[GIVEN DATA]:
○ ○ ○

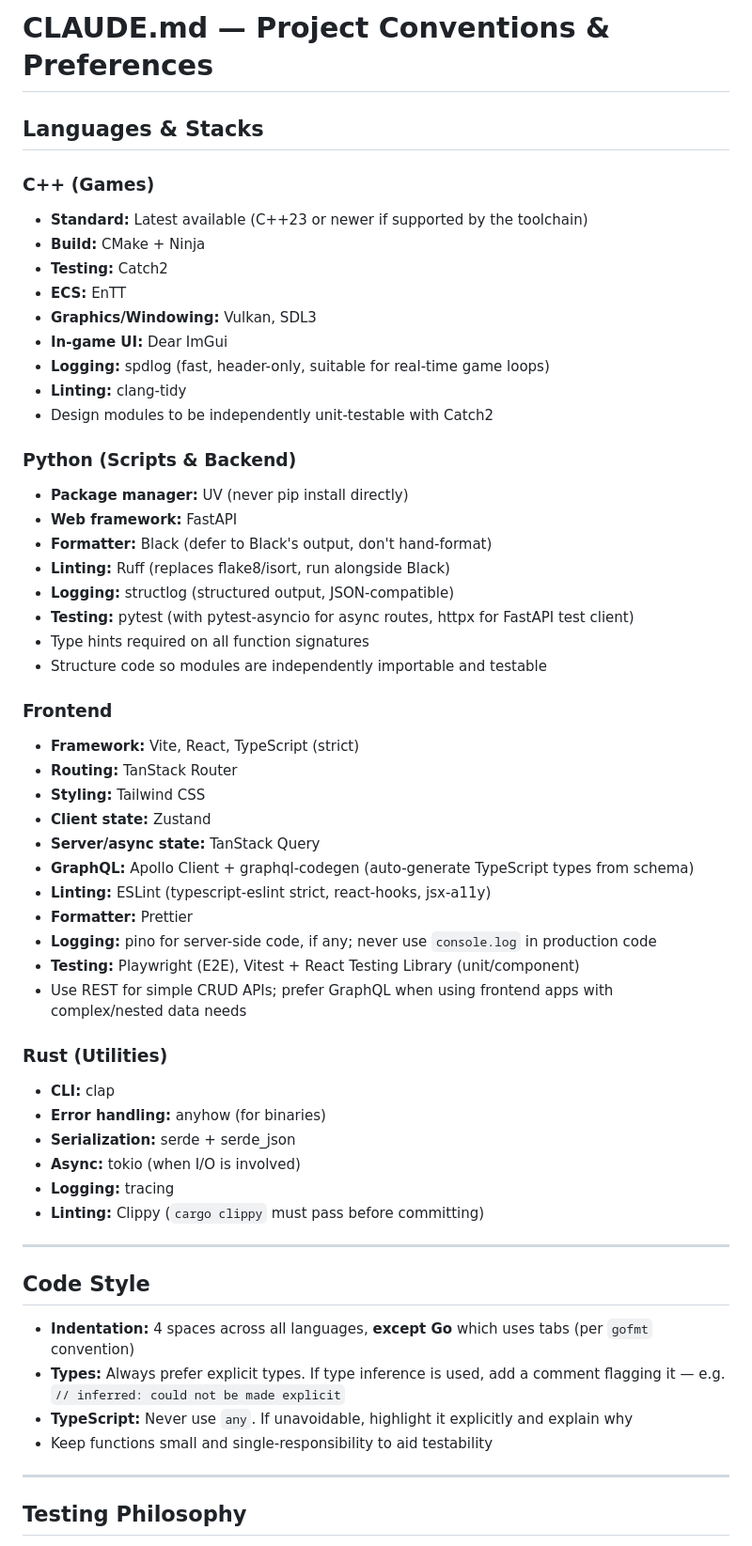
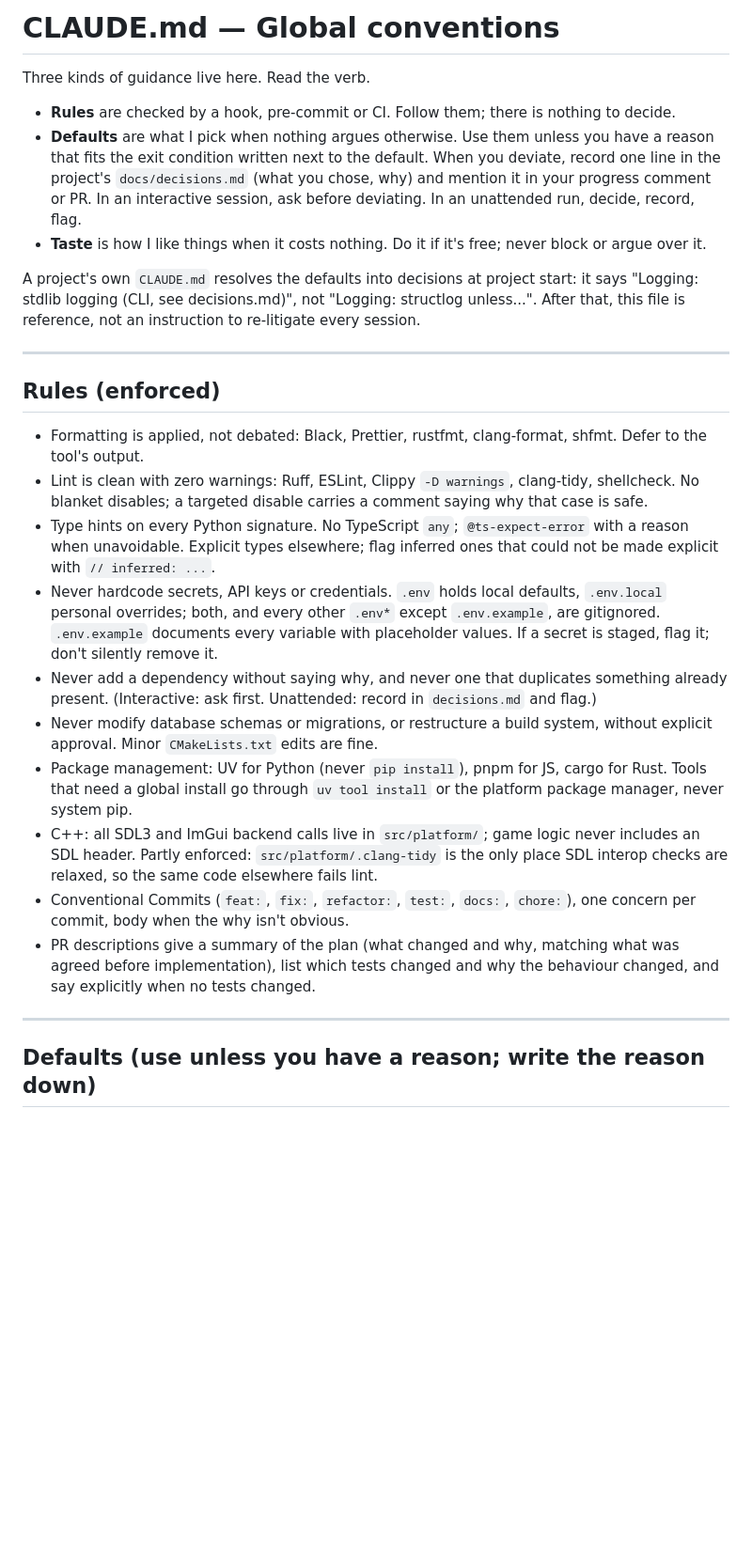
Before and after one commit to nkassis/claude-code-patterns, a Markdown page: CLAUDE-global.md, the part around one of its changes. Shown at 94% size. GitHub-like rendering; blank space fills up the shorter version.

```diff
--- a/CLAUDE-global.md
+++ b/CLAUDE-global.md
@@ -1,59 +1,29 @@
-# CLAUDE.md — Project Conventions & Preferences
+# CLAUDE.md — Global conventions
 
-## Languages & Stacks
+Three kinds of guidance live here. Read the verb.
 
-### C++ (Games)
-- **Standard:** Latest available (C++23 or newer if supported by the toolchain)
-- **Build:** CMake + Ninja
-- **Testing:** Catch2
-- **ECS:** EnTT
-- **Graphics/Windowing:** Vulkan, SDL3
-- **In-game UI:** Dear ImGui
-- **Logging:** spdlog (fast, header-only, suitable for real-time game loops)
-- **Linting:** clang-tidy
-- Design modules to be independently unit-testable with Catch2
+- **Rules** are checked by a hook, pre-commit or CI. Follow them; there is nothing to decide.
+- **Defaults** are what I pick when nothing argues otherwise. Use them unless you have a reason that fits the exit condition written next to the default. When you deviate, record one line in the project's `docs/decisions.md` (what you chose, why) and mention it in your progress comment or PR. In an interactive session, ask before deviating. In an unattended run, decide, record, flag.
+- **Taste** is how I like things when it costs nothing. Do it if it's free; never block or argue over it.
 
-### Python (Scripts & Backend)
-- **Package manager:** UV (never pip install directly)
-- **Web framework:** FastAPI
-- **Formatter:** Black (defer to Black's output, don't hand-format)
-- **Linting:** Ruff (replaces flake8/isort, run alongside Black)
-- **Logging:** structlog (structured output, JSON-compatible)
-- **Testing:** pytest (with pytest-asyncio for async routes, httpx for FastAPI test client)
-- Type hints required on all function signatures
-- Structure code so modules are independently importable and testable
-
-### Frontend
-- **Framework:** Vite, React, TypeScript (strict)
-- **Routing:** TanStack Router
-- **Styling:** Tailwind CSS
-- **Client state:** Zustand
-- **Server/async state:** TanStack Query
-- **GraphQL:** Apollo Client + graphql-codegen (auto-generate TypeScript types from schema)
-- **Linting:** ESLint (typescript-eslint strict, react-hooks, jsx-a11y)
-- **Formatter:** Prettier
-- **Logging:** pino for server-side code, if any; never use `console.log` in production code
-- **Testing:** Playwright (E2E), Vitest + React Testing Library (unit/component)
-- Use REST for simple CRUD APIs; prefer GraphQL when using frontend apps with complex/nested data needs
-
-### Rust (Utilities)
-- **CLI:** clap
-- **Error handling:** anyhow (for binaries)
-- **Serialization:** serde + serde_json
-- **Async:** tokio (when I/O is involved)
-- **Logging:** tracing
-- **Linting:** Clippy (`cargo clippy` must pass before committing)
+A project's own `CLAUDE.md` resolves the defaults into decisions at project start: it says "Logging: stdlib logging (CLI, see decisions.md)", not "Logging: structlog unless...". After that, this file is reference, not an instruction to re-litigate every session.
 
 ---
 
-## Code Style
+## Rules (enforced)
 
-- **Indentation:** 4 spaces across all languages, **except Go** which uses tabs (per `gofmt` convention)
-- **Types:** Always prefer explicit types. If type inference is used, add a comment flagging it — e.g. `// inferred: could not be made explicit`
-- **TypeScript:** Never use `any`. If unavoidable, highlight it explicitly and explain why
-- Keep functions small and single-responsibility to aid testability
+- Formatting is applied, not debated: Black, Prettier, rustfmt, clang-format, shfmt. Defer to the tool's output.
+- Lint is clean with zero warnings: Ruff, ESLint, Clippy `-D warnings`, clang-tidy, shellcheck. No blanket disables; a targeted disable carries a comment saying why that case is safe.
+- Type hints on every Python signature. No TypeScript `any`; `@ts-expect-error` with a reason when unavoidable. Explicit types elsewhere; flag inferred ones that could not be made explicit with `// inferred: ...`.
+- Never hardcode secrets, API keys or credentials. `.env` holds local defaults, `.env.local` personal overrides; both, and every other `.env*` except `.env.example`, are gitignored. `.env.example` documents every variable with placeholder values. If a secret is staged, flag it; don't silently remove it.
+- Never add a dependency without saying why, and never one that duplicates something already present. (Interactive: ask first. Unattended: record in `decisions.md` and flag.)
+- Never modify database schemas or migrations, or restructure a build system, without explicit approval. Minor `CMakeLists.txt` edits are fine.
+- Package management: UV for Python (never `pip install`), pnpm for JS, cargo for Rust. Tools that need a global install go through `uv tool install` or the platform package manager, never system pip.
+- C++: all SDL3 and ImGui backend calls live in `src/platform/`; game logic never includes an SDL header. Partly enforced: `src/platform/.clang-tidy` is the only place SDL interop checks are relaxed, so the same code elsewhere fails lint.
+- Conventional Commits (`feat:`, `fix:`, `refactor:`, `test:`, `docs:`, `chore:`), one concern per commit, body when the why isn't obvious.
+- PR descriptions give a summary of the plan (what changed and why, matching what was agreed before implementation), list which tests changed and why the behaviour changed, and say explicitly when no tests changed.
 
 ---
 
-## Testing Philosophy
+## Defaults (use unless you have a reason; write the reason down)
 
```
Also changed, not shown: other parts of CLAUDE-global.md (+43 -43 lines).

○ ○ ○

[WORK INSTRUCTIONS]:
Once the pictures are set aside, repeat the remaining data word for word.

[WRITTEN REPLY]:
Before and after one commit to nkassis/claude-code-patterns, a Markdown page: CLAUDE-global.md, the part around one of its changes. Shown at 94% size. GitHub-like rendering; blank space fills up the shorter version.

```diff
--- a/CLAUDE-global.md
+++ b/CLAUDE-global.md
@@ -1,59 +1,29 @@
-# CLAUDE.md — Project Conventions & Preferences
+# CLAUDE.md — Global conventions
 
-## Languages & Stacks
+Three kinds of guidance live here. Read the verb.
 
-### C++ (Games)
-- **Standard:** Latest available (C++23 or newer if supported by the toolchain)
-- **Build:** CMake + Ninja
-- **Testing:** Catch2
-- **ECS:** EnTT
-- **Graphics/Windowing:** Vulkan, SDL3
-- **In-game UI:** Dear ImGui
-- **Logging:** spdlog (fast, header-only, suitable for real-time game loops)
-- **Linting:** clang-tidy
-- Design modules to be independently unit-testable with Catch2
+- **Rules** are checked by a hook, pre-commit or CI. Follow them; there is nothing to decide.
+- **Defaults** are what I pick when nothing argues otherwise. Use them unless you have a reason that fits the exit condition written next to the default. When you deviate, record one line in the project's `docs/decisions.md` (what you chose, why) and mention it in your progress comment or PR. In an interactive session, ask before deviating. In an unattended run, decide, record, flag.
+- **Taste** is how I like things when it costs nothing. Do it if it's free; never block or argue over it.
 
-### Python (Scripts & Backend)
-- **Package manager:** UV (never pip install directly)
-- **Web framework:** FastAPI
-- **Formatter:** Black (defer to Black's output, don't hand-format)
-- **Linting:** Ruff (replaces flake8/isort, run alongside Black)
-- **Logging:** structlog (structured output, JSON-compatible)
-- **Testing:** pytest (with pytest-asyncio for async routes, httpx for FastAPI test client)
-- Type hints required on all function signatures
-- Structure code so modules are independently importable and testable
-
-### Frontend
-- **Framework:** Vite, React, TypeScript (strict)
-- **Routing:** TanStack Router
-- **Styling:** Tailwind CSS
-- **Client state:** Zustand
-- **Server/async state:** TanStack Query
-- **GraphQL:** Apollo Client + graphql-codegen (auto-generate TypeScript types from schema)
-- **Linting:** ESLint (typescript-eslint strict, react-hooks, jsx-a11y)
-- **Formatter:** Prettier
-- **Logging:** pino for server-side code, if any; never use `console.log` in production code
-- **Testing:** Playwright (E2E), Vitest + React Testing Library (unit/component)
-- Use REST for simple CRUD APIs; prefer GraphQL when using frontend apps with complex/nested data needs
-
-### Rust (Utilities)
-- **CLI:** clap
-- **Error handling:** anyhow (for binaries)
-- **Serialization:** serde + serde_json
-- **Async:** tokio (when I/O is involved)
-- **Logging:** tracing
-- **Linting:** Clippy (`cargo clippy` must pass before committing)
+A project's own `CLAUDE.md` resolves the defaults into decisions at project start: it says "Logging: stdlib logging (CLI, see decisions.md)", not "Logging: structlog unless...". After that, this file is reference, not an instruction to re-litigate every session.
 
 ---
 
-## Code Style
+## Rules (enforced)
 
-- **Indentation:** 4 spaces across all languages, **except Go** which uses tabs (per `gofmt` convention)
-- **Types:** Always prefer explicit types. If type inference is used, add a comment flagging it — e.g. `// inferred: could not be made explicit`
-- **TypeScript:** Never use `any`. If unavoidable, highlight it explicitly and explain why
-- Keep functions small and single-responsibility to aid testability
+- Formatting is applied, not debated: Black, Prettier, rustfmt, clang-format, shfmt. Defer to the tool's output.
+- Lint is clean with zero warnings: Ruff, ESLint, Clippy `-D warnings`, clang-tidy, shellcheck. No blanket disables; a targeted disable carries a comment saying why that case is safe.
+- Type hints on every Python signature. No TypeScript `any`; `@ts-expect-error` with a reason when unavoidable. Explicit types elsewhere; flag inferred ones that could not be made explicit with `// inferred: ...`.
+- Never hardcode secrets, API keys or credentials. `.env` holds local defaults, `.env.local` personal overrides; both, and every other `.env*` except `.env.example`, are gitignored. `.env.example` documents every variable with placeholder values. If a secret is staged, flag it; don't silently remove it.
+- Never add a dependency without saying why, and never one that duplicates something already present. (Interactive: ask first. Unattended: record in `decisions.md` and flag.)
+- Never modify database schemas or migrations, or restructure a build system, without explicit approval. Minor `CMakeLists.txt` edits are fine.
+- Package management: UV for Python (never `pip install`), pnpm for JS, cargo for Rust. Tools that need a global install go through `uv tool install` or the platform package manager, never system pip.
+- C++: all SDL3 and ImGui backend calls live in `src/platform/`; game logic never includes an SDL header. Partly enforced: `src/platform/.clang-tidy` is the only place SDL interop checks are relaxed, so the same code elsewhere fails lint.
+- Conventional Commits (`feat:`, `fix:`, `refactor:`, `test:`, `docs:`, `chore:`), one concern per commit, body when the why isn't obvious.
+- PR descriptions give a summary of the plan (what changed and why, matching what was agreed before implementation), list which tests changed and why the behaviour changed, and say explicitly when no tests changed.
 
 ---
 
-## Testing Philosophy
+## Defaults (use unless you have a reason; write the reason down)
 
```
Also changed, not shown: other parts of CLAUDE-global.md (+43 -43 lines).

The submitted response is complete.